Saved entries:
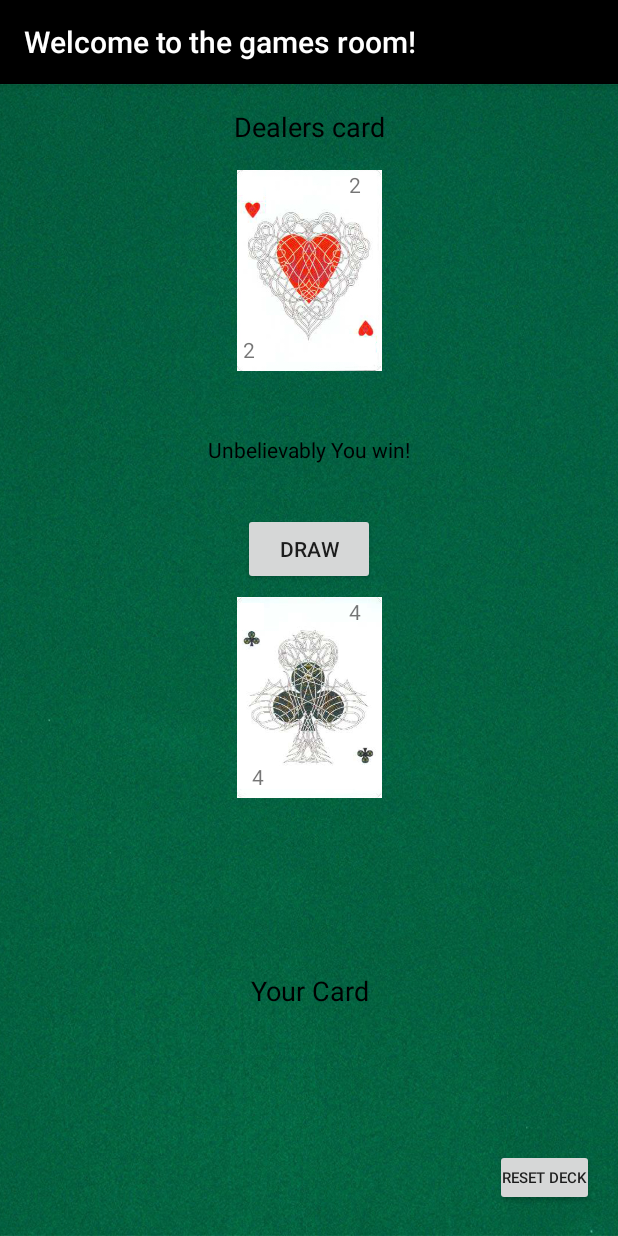
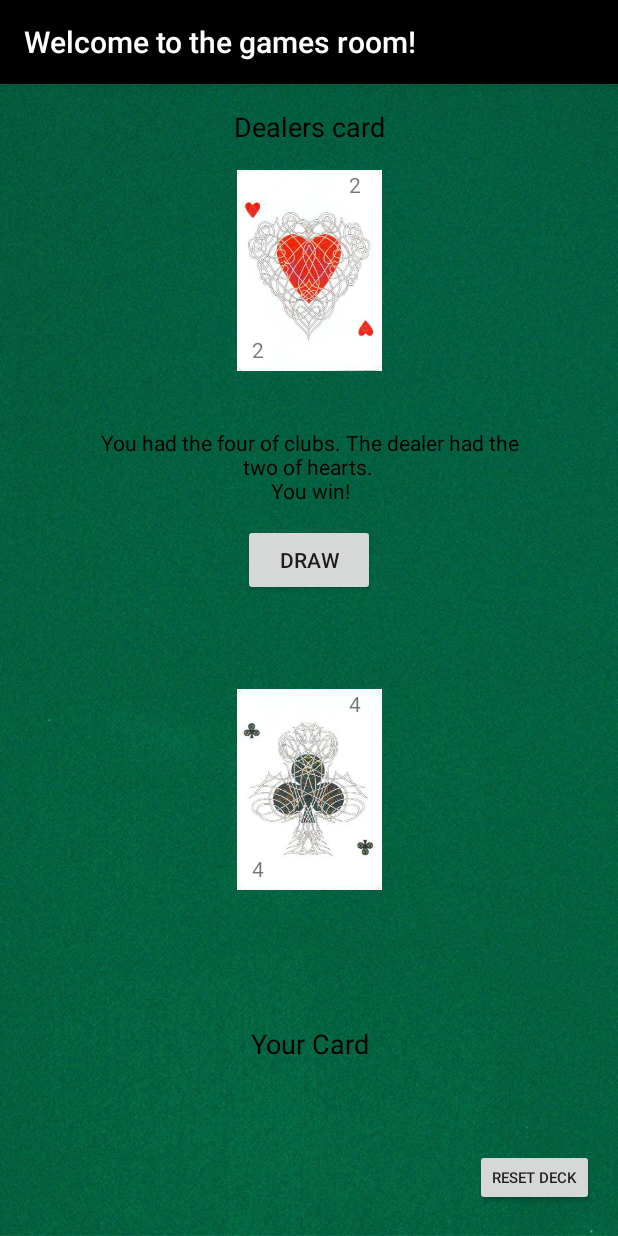
Before and after one commit to simonanger/cardGamesAndroidProject, an Android app: the HighCardGameActivity screen opened directly, with no data from a screen before it, after a tap on "DRAW", on a phone screen of 412 x 824 dp. Run offline under Robolectric (Android 15) with nearby library versions, the phone set to English and light mode, and no system bars.

Commit message:
Fixed to ace high

```diff
--- a/CardGames/app/src/main/java/com/example/simonanger/cardgames/HighCardGame.java
+++ b/CardGames/app/src/main/java/com/example/simonanger/cardgames/HighCardGame.java
@@ -23,8 +23,17 @@ public class HighCardGame {
         Card dealerCard = highCardDealer.deal();
         highCardDealer.getCard(dealerCard);
 
+
         int playerCardValue = player.revealSingleCard().getRankNumerically();
         int dealerCardValue = highCardDealer.revealSingleCard().getRankNumerically();
+
+        if(playerCardValue == 1) {
+            playerCardValue = 14;
+        }
+
+        if(dealerCardValue == 1) {
+            dealerCardValue = 14;
+        }
 
 //        if (playerCardValue == 0) {
 //            return 0;
--- a/CardGames/app/src/main/java/com/example/simonanger/cardgames/HighCardGameActivity.java
+++ b/CardGames/app/src/main/java/com/example/simonanger/cardgames/HighCardGameActivity.java
@@ -82,9 +82,15 @@ public class HighCardGameActivity extends AppCompatActivity {
                 winnerMessage = "Error";
         }
 
-//        Log.d("this", String.valueOf(player.revealSingleCard().getRankNumerically()));
+        String playerCardSuit = player.revealSingleCard().getSuit().toString().toLowerCase();
+        String playerCardRank = player.revealSingleCard().getRank().toString().toLowerCase();
 
-        String resultMessage = "Unbelievably " + winnerMessage;
+        String dealerCardSuit = dealer.revealSingleCard().getSuit().toString().toLowerCase();
+        String dealerCardRank = dealer.revealSingleCard().getRank().toString().toLowerCase();
+
+        String resultMessage = "You had the " + playerCardRank + " of " + playerCardSuit
+                + ". The dealer had the " + dealerCardRank + " of " + dealerCardSuit + ". \n"
+                + winnerMessage;
 
         resultTextView.setText(resultMessage);
 
--- a/CardGames/app/src/main/res/layout/activity_high_card_game.xml
+++ b/CardGames/app/src/main/res/layout/activity_high_card_game.xml
@@ -49,14 +49,13 @@
         android:layout_marginLeft="8dp"
         android:layout_marginRight="8dp"
         android:layout_marginTop="8dp"
-        app:layout_constraintHorizontal_bias="0.502"
         app:layout_constraintLeft_toLeftOf="parent"
         app:layout_constraintRight_toRightOf="parent"
         app:layout_constraintTop_toBottomOf="@+id/highCardDrawButton"
         app:srcCompat="@drawable/cardback"
         app:layout_constraintBottom_toBottomOf="parent"
         android:layout_marginBottom="8dp"
-        app:layout_constraintVertical_bias="0.0" />
+        app:layout_constraintVertical_bias="0.196" />
 
     <ImageView
         android:id="@+id/dealersCardImage"
@@ -77,7 +76,7 @@
         android:layout_height="wrap_content"
         android:layout_marginLeft="8dp"
         android:layout_marginRight="8dp"
-        android:layout_marginTop="20dp"
+        android:layout_marginTop="10dp"
         android:onClick="onHighCardDrawButtonClicked"
         android:text="@string/high_card_draw_button"
         app:layout_constraintLeft_toLeftOf="parent"
@@ -86,7 +85,7 @@
 
     <Button
         android:id="@+id/resetDeckButton"
-        android:layout_width="66dp"
+        android:layout_width="79dp"
         android:layout_height="38dp"
         android:layout_marginBottom="20dp"
         android:layout_marginRight="16dp"
@@ -95,12 +94,14 @@
         android:text="@string/reset_deck_button"
         android:textSize="10sp"
         app:layout_constraintBottom_toBottomOf="parent"
-        app:layout_constraintRight_toRightOf="parent" />
+        app:layout_constraintRight_toRightOf="parent"
+        tools:layout_editor_absoluteY="544dp"
+        tools:layout_editor_absoluteX="317dp" />
 
     <TextView
         android:id="@+id/resultTextView"
-        android:layout_width="208dp"
-        android:layout_height="32dp"
+        android:layout_width="287dp"
+        android:layout_height="54dp"
         android:layout_marginBottom="8dp"
         android:layout_marginLeft="8dp"
         android:layout_marginRight="8dp"
@@ -111,8 +112,9 @@
         app:layout_constraintLeft_toLeftOf="parent"
         app:layout_constraintRight_toRightOf="parent"
         app:layout_constraintTop_toBottomOf="@+id/dealersCardImage"
-        app:layout_constraintVertical_bias="0.065"
-        tools:layout_editor_absoluteY="216dp" />
+        app:layout_constraintVertical_bias="0.059"
+        app:layout_constraintHorizontal_bias="0.508"
+        tools:layout_editor_absoluteY="196dp" />
 
     <TextView
         android:id="@+id/playerCardRankTextViewUp"
@@ -136,7 +138,13 @@
         android:layout_marginBottom="0dp"
         android:layout_marginLeft="7dp"
         app:layout_constraintBottom_toBottomOf="@+id/dealersCardImage"
-        app:layout_constraintLeft_toLeftOf="@+id/dealersCardImage" />
+        app:layout_constraintLeft_toLeftOf="@+id/dealersCardImage"
+        app:layout_constraintTop_toTopOf="@+id/dealersCardImage"
+        android:layout_marginTop="8dp"
+        android:layout_marginRight="8dp"
+        app:layout_constraintRight_toRightOf="@+id/dealersCardImage"
+        app:layout_constraintHorizontal_bias="0.095"
+        app:layout_constraintVertical_bias="1.0" />
 
     <TextView
         android:id="@+id/dealerCardRankTextViewUp"
```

Your goal: Word for word, give back each entry from above, but skip any picture.

Solution:
Before and after one commit to simonanger/cardGamesAndroidProject, an Android app: the HighCardGameActivity screen opened directly, with no data from a screen before it, after a tap on "DRAW", on a phone screen of 412 x 824 dp. Run offline under Robolectric (Android 15) with nearby library versions, the phone set to English and light mode, and no system bars.

Commit message:
Fixed to ace high

```diff
--- a/CardGames/app/src/main/java/com/example/simonanger/cardgames/HighCardGame.java
+++ b/CardGames/app/src/main/java/com/example/simonanger/cardgames/HighCardGame.java
@@ -23,8 +23,17 @@ public class HighCardGame {
         Card dealerCard = highCardDealer.deal();
         highCardDealer.getCard(dealerCard);
 
+
         int playerCardValue = player.revealSingleCard().getRankNumerically();
         int dealerCardValue = highCardDealer.revealSingleCard().getRankNumerically();
+
+        if(playerCardValue == 1) {
+            playerCardValue = 14;
+        }
+
+        if(dealerCardValue == 1) {
+            dealerCardValue = 14;
+        }
 
 //        if (playerCardValue == 0) {
 //            return 0;
--- a/CardGames/app/src/main/java/com/example/simonanger/cardgames/HighCardGameActivity.java
+++ b/CardGames/app/src/main/java/com/example/simonanger/cardgames/HighCardGameActivity.java
@@ -82,9 +82,15 @@ public class HighCardGameActivity extends AppCompatActivity {
                 winnerMessage = "Error";
         }
 
-//        Log.d("this", String.valueOf(player.revealSingleCard().getRankNumerically()));
+        String playerCardSuit = player.revealSingleCard().getSuit().toString().toLowerCase();
+        String playerCardRank = player.revealSingleCard().getRank().toString().toLowerCase();
 
-        String resultMessage = "Unbelievably " + winnerMessage;
+        String dealerCardSuit = dealer.revealSingleCard().getSuit().toString().toLowerCase();
+        String dealerCardRank = dealer.revealSingleCard().getRank().toString().toLowerCase();
+
+        String resultMessage = "You had the " + playerCardRank + " of " + playerCardSuit
+                + ". The dealer had the " + dealerCardRank + " of " + dealerCardSuit + ". \n"
+                + winnerMessage;
 
         resultTextView.setText(resultMessage);
 
--- a/CardGames/app/src/main/res/layout/activity_high_card_game.xml
+++ b/CardGames/app/src/main/res/layout/activity_high_card_game.xml
@@ -49,14 +49,13 @@
         android:layout_marginLeft="8dp"
         android:layout_marginRight="8dp"
         android:layout_marginTop="8dp"
-        app:layout_constraintHorizontal_bias="0.502"
         app:layout_constraintLeft_toLeftOf="parent"
         app:layout_constraintRight_toRightOf="parent"
         app:layout_constraintTop_toBottomOf="@+id/highCardDrawButton"
         app:srcCompat="@drawable/cardback"
         app:layout_constraintBottom_toBottomOf="parent"
         android:layout_marginBottom="8dp"
-        app:layout_constraintVertical_bias="0.0" />
+        app:layout_constraintVertical_bias="0.196" />
 
     <ImageView
         android:id="@+id/dealersCardImage"
@@ -77,7 +76,7 @@
         android:layout_height="wrap_content"
         android:layout_marginLeft="8dp"
         android:layout_marginRight="8dp"
-        android:layout_marginTop="20dp"
+        android:layout_marginTop="10dp"
         android:onClick="onHighCardDrawButtonClicked"
         android:text="@string/high_card_draw_button"
         app:layout_constraintLeft_toLeftOf="parent"
@@ -86,7 +85,7 @@
 
     <Button
         android:id="@+id/resetDeckButton"
-        android:layout_width="66dp"
+        android:layout_width="79dp"
         android:layout_height="38dp"
         android:layout_marginBottom="20dp"
         android:layout_marginRight="16dp"
@@ -95,12 +94,14 @@
         android:text="@string/reset_deck_button"
         android:textSize="10sp"
         app:layout_constraintBottom_toBottomOf="parent"
-        app:layout_constraintRight_toRightOf="parent" />
+        app:layout_constraintRight_toRightOf="parent"
+        tools:layout_editor_absoluteY="544dp"
+        tools:layout_editor_absoluteX="317dp" />
 
     <TextView
         android:id="@+id/resultTextView"
-        android:layout_width="208dp"
-        android:layout_height="32dp"
+        android:layout_width="287dp"
+        android:layout_height="54dp"
         android:layout_marginBottom="8dp"
         android:layout_marginLeft="8dp"
         android:layout_marginRight="8dp"
@@ -111,8 +112,9 @@
         app:layout_constraintLeft_toLeftOf="parent"
         app:layout_constraintRight_toRightOf="parent"
         app:layout_constraintTop_toBottomOf="@+id/dealersCardImage"
-        app:layout_constraintVertical_bias="0.065"
-        tools:layout_editor_absoluteY="216dp" />
+        app:layout_constraintVertical_bias="0.059"
+        app:layout_constraintHorizontal_bias="0.508"
+        tools:layout_editor_absoluteY="196dp" />
 
     <TextView
         android:id="@+id/playerCardRankTextViewUp"
@@ -136,7 +138,13 @@
         android:layout_marginBottom="0dp"
         android:layout_marginLeft="7dp"
         app:layout_constraintBottom_toBottomOf="@+id/dealersCardImage"
-        app:layout_constraintLeft_toLeftOf="@+id/dealersCardImage" />
+        app:layout_constraintLeft_toLeftOf="@+id/dealersCardImage"
+        app:layout_constraintTop_toTopOf="@+id/dealersCardImage"
+        android:layout_marginTop="8dp"
+        android:layout_marginRight="8dp"
+        app:layout_constraintRight_toRightOf="@+id/dealersCardImage"
+        app:layout_constraintHorizontal_bias="0.095"
+        app:layout_constraintVertical_bias="1.0" />
 
     <TextView
         android:id="@+id/dealerCardRankTextViewUp"
```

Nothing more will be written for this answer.